Flexible electronics for cars, wearables, smart homes and more – OE-A presents the future at LOPEC 2019
Participants of the “OE-A Competition 2019” show the many possibilities of organic and printed electronics with creative new ideas, prototypes, and fresh designs. The competition taking place for the ninth year in a row is organised by OE-A for its members from all sectors of organic and printed electronics. Numerous international companies, research institutes and universities participate in this annual competition to present their products, prototypes and concepts. Prizes will be awarded for the best submission in each of the four categories – “Products & New Prototypes”, “Freestyle Demonstrator” and “Publicly Funded Project Demonstrator” – at LOPEC 2019 in Munich, Germany.
Once again, prototypes and products from the packaging, wearables, smart buildings and consumer electronics sectors will be displayed. A total of 19 submissions from 12 countries will be showcased at the OE-A booth (Messe München, hall B0, booth 216) during LOPEC 2019.
For example, a hybrid electronic battery connection for controlling battery cells in electric cars from OE-A member IEE will be presented, which measures the local cell temperature to optimise the battery cycle. Today's electric vehicles use lithium-based battery modules for power storage, requiring a complex battery management system to monitor cell capacity and temperatures in order to extend cell life. The printed elements used reduce wiring and integration, with the resulting optimised use of space being a critical factor in automotive assembly. It is also key for battery designers, as ever more technology needs to be integrated into limited space.
There are exciting developments in healthcare as well, such as an energy-autonomous blood glucose meter from OE-A member IMB-CNM-CSIC. This lab-on-a-chip system is a disposable test strip for the diagnosis of gestational diabetes. The device consists of a paper-based sensor and fuel cell along with a series of printed electronic components. An electrofluidic timer electrically connects these components to the sensor / fuel cell at any given time. The test strip distinguishes between normal, prediabetes and diabetes. The blood sample introduced into the system is both analyte and electrolyte and is the only energy source that supplies the electronics and display with the result.
There will also be examples of interesting lighting concepts for future forms of mobility and smart buildings. One such concept is the transparent, bendable OLED light “ColorLoop” from OE-A members EMDE, VTT and Fraunhofer FEP, which not only stands out due to its energy efficiency and homogeneous light, but also because of its flexible glass.
This year, attendees can once again cast their votes and choose which demonstrator deserves the “Public Choice Award”. Voters also have the chance to win something: The “Papier Machine” – a book containing a collection DIY interactive electronic paper toys that will help you unveil the mysteries of printed electronics – developed by Marion Pinaffo, Raphaël Pluvinage and Panoplie, will be raffled off.

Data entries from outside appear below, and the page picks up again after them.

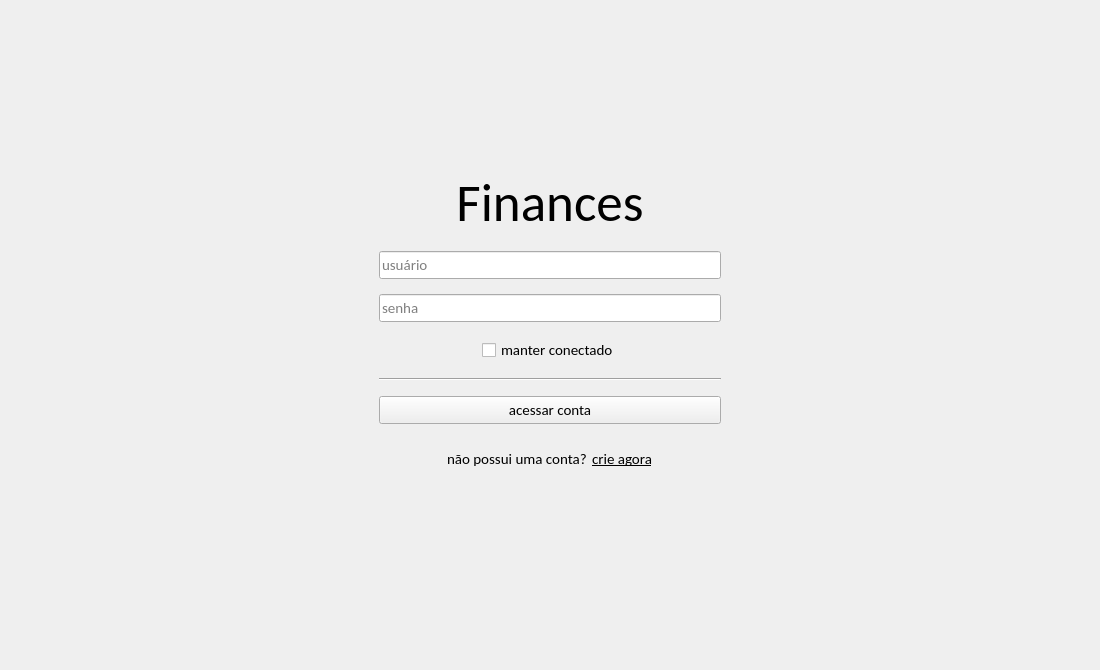
This is proto/UI/Login.ui in iagoofelipe/FinancesV2 as Qt 5 draws it before an edit. The edited form follows.
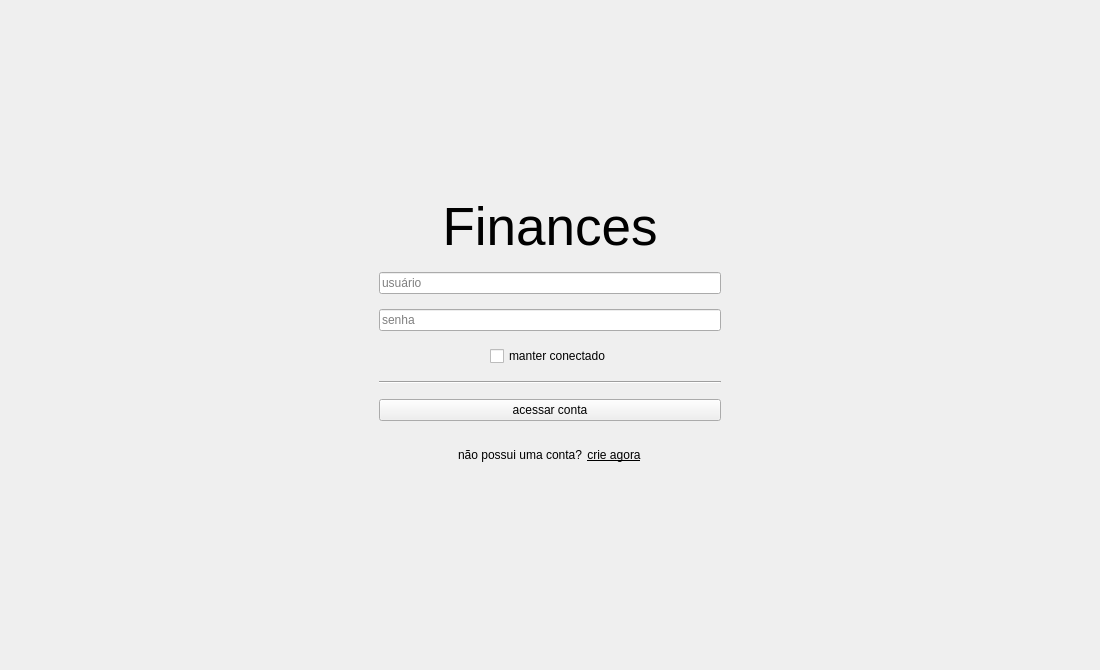
This is the edited form.

```diff
--- a/proto/UI/Login.ui
+++ b/proto/UI/Login.ui
@@ -10,12 +10,6 @@
     <height>670</height>
    </rect>
   </property>
-  <property name="font">
-   <font>
-    <family>Calibri</family>
-    <pointsize>11</pointsize>
-   </font>
-  </property>
   <property name="windowTitle">
    <string>Form</string>
   </property>
@@ -76,6 +70,9 @@
       </item>
       <item>
        <widget class="QLineEdit" name="lineSenha">
+        <property name="echoMode">
+         <enum>QLineEdit::Password</enum>
+        </property>
         <property name="placeholderText">
          <string>senha</string>
         </property>
```
Left out of the diff: 3 changed lines with no effect on the pictures.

The winner of the OE-A Competition 2019 will be announced on the evening of Wednesday, 20 March, during the LOPEC Dinner & Award Show. “Each year we see how the submissions evolve and become more challenging; more and more of them are close to or already in production. This is a clear sign that printed electronics have established themselves as an important technological component in various industries,” says Dr Klaus Hecker, managing director of OE-A, a working group within VDMA.
Caption: ColorLoop – transparent, bendable OLED light (photo: EMDE)